For the string "index", search the entries below and copy every line where it appears.

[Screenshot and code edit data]
++++++++++

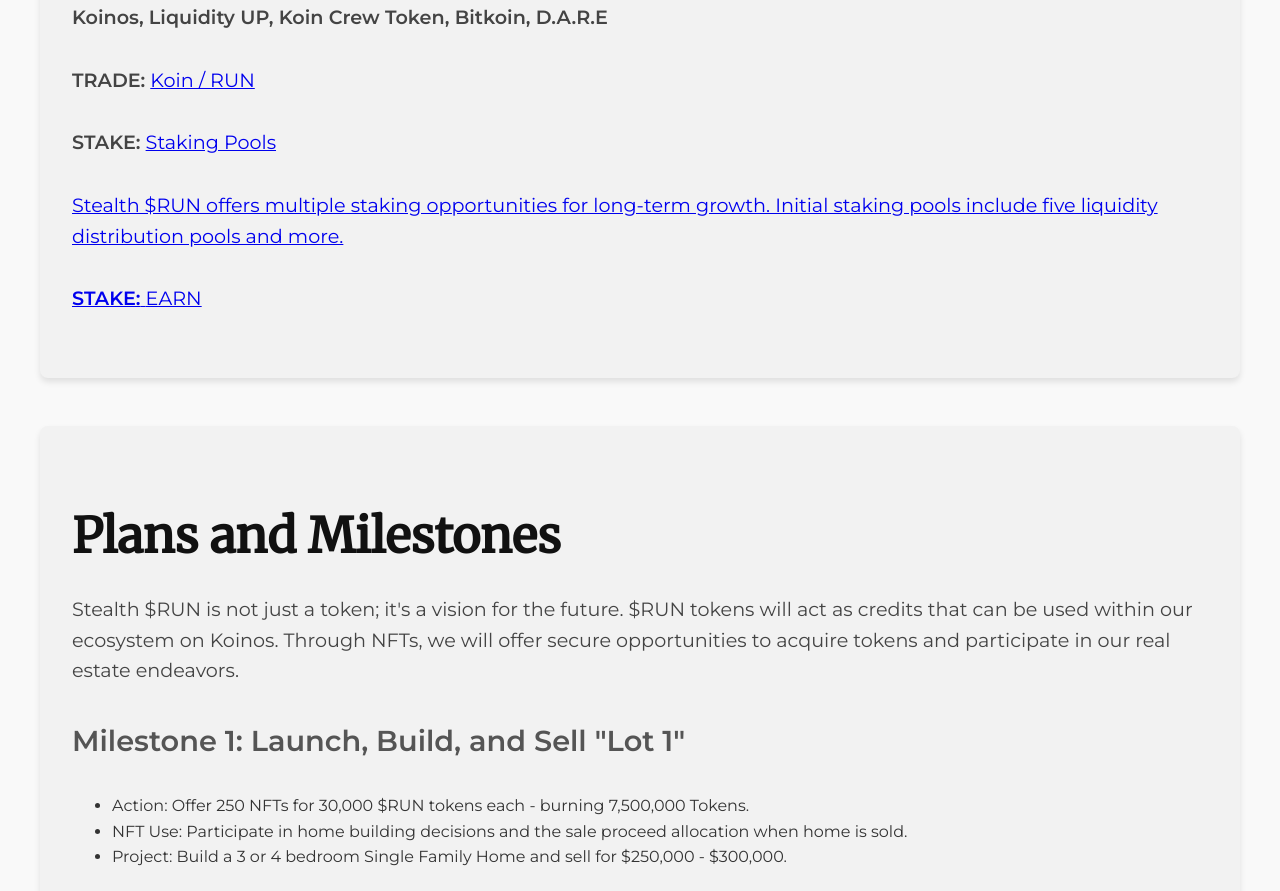
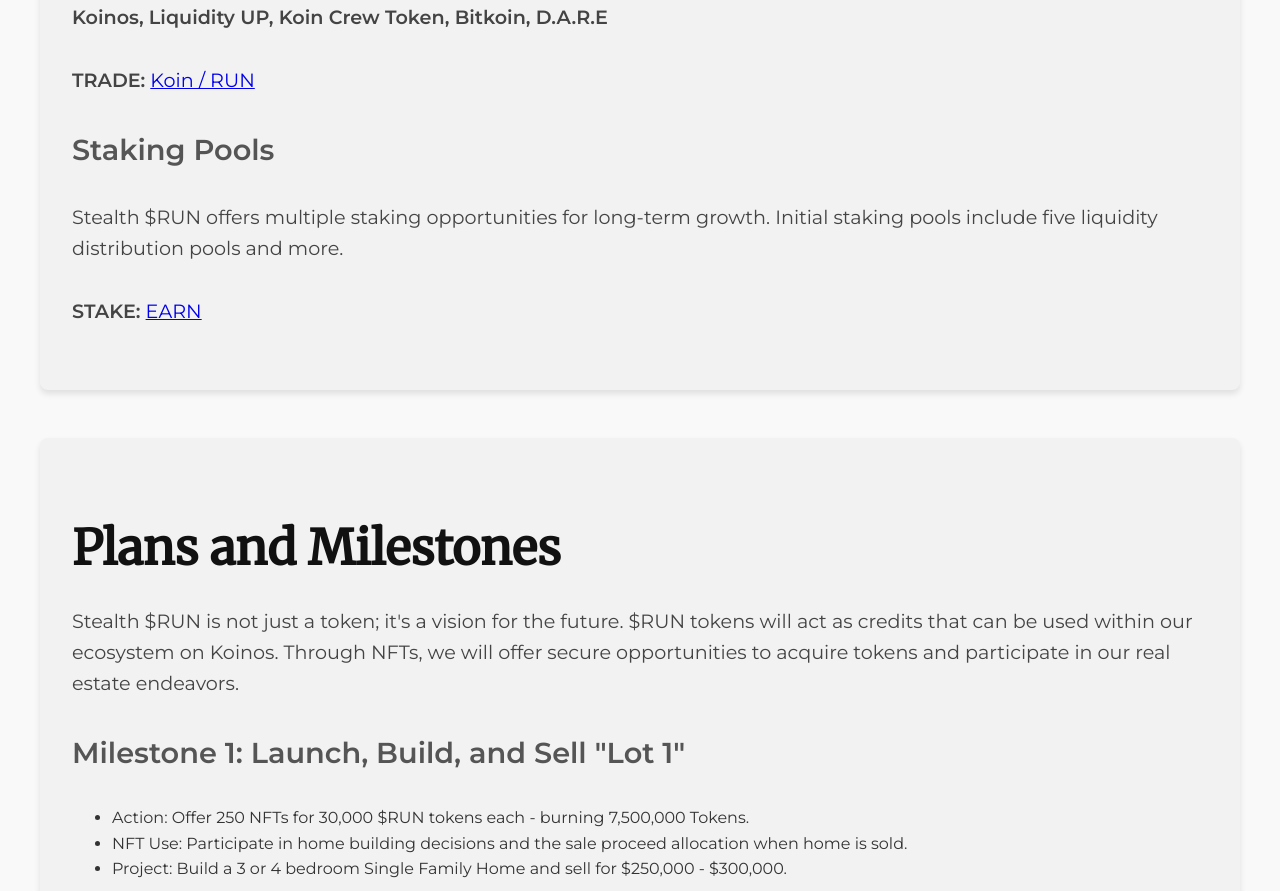
Before and after one commit to StealthiRUN/Whitepaper, a plain HTML site: page index.html in a window 1280 px wide. Shown: the part 1200-2091 px from the top of the page. Drawn offline with Linux system fonts and the light colour scheme.

Commit message:
Update index.html

```diff
--- a/index.html
+++ b/index.html
@@ -48,7 +48,7 @@
       <p>Our initial liquidity pools are paired with leading tokens in the Koinos Ecosystem, chosen for their utility and growth potential. All the initial LP tokens created are offered through Single Side $RUN staking on Koincity. Initial pairs include:</p>
       <p><b>Koinos, Liquidity UP, Koin Crew Token, Bitkoin, D.A.R.E</b></p>
       <p><b>TRADE:</b> <a href="https://app.koindx.com/swap?output=18JRrBdnNqQ99faV6sn6Un1MbvU5sZWgzf">Koin / RUN</a></p>
-      <p><b>STAKE:</b> <a href="https://koincity.com/stake </a></p>
+
 
       <h3>Staking Pools</h3>
       <p>Stealth $RUN offers multiple staking opportunities for long-term growth. Initial staking pools include five liquidity distribution pools and more.</p>
```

++++++++++

TASK RESULT:
Before and after one commit to StealthiRUN/Whitepaper, a plain HTML site: page index.html in a window 1280 px wide. Shown: the part 1200-2091 px from the top of the page. Drawn offline with Linux system fonts and the light colour scheme.
Update index.html
--- a/index.html
+++ b/index.html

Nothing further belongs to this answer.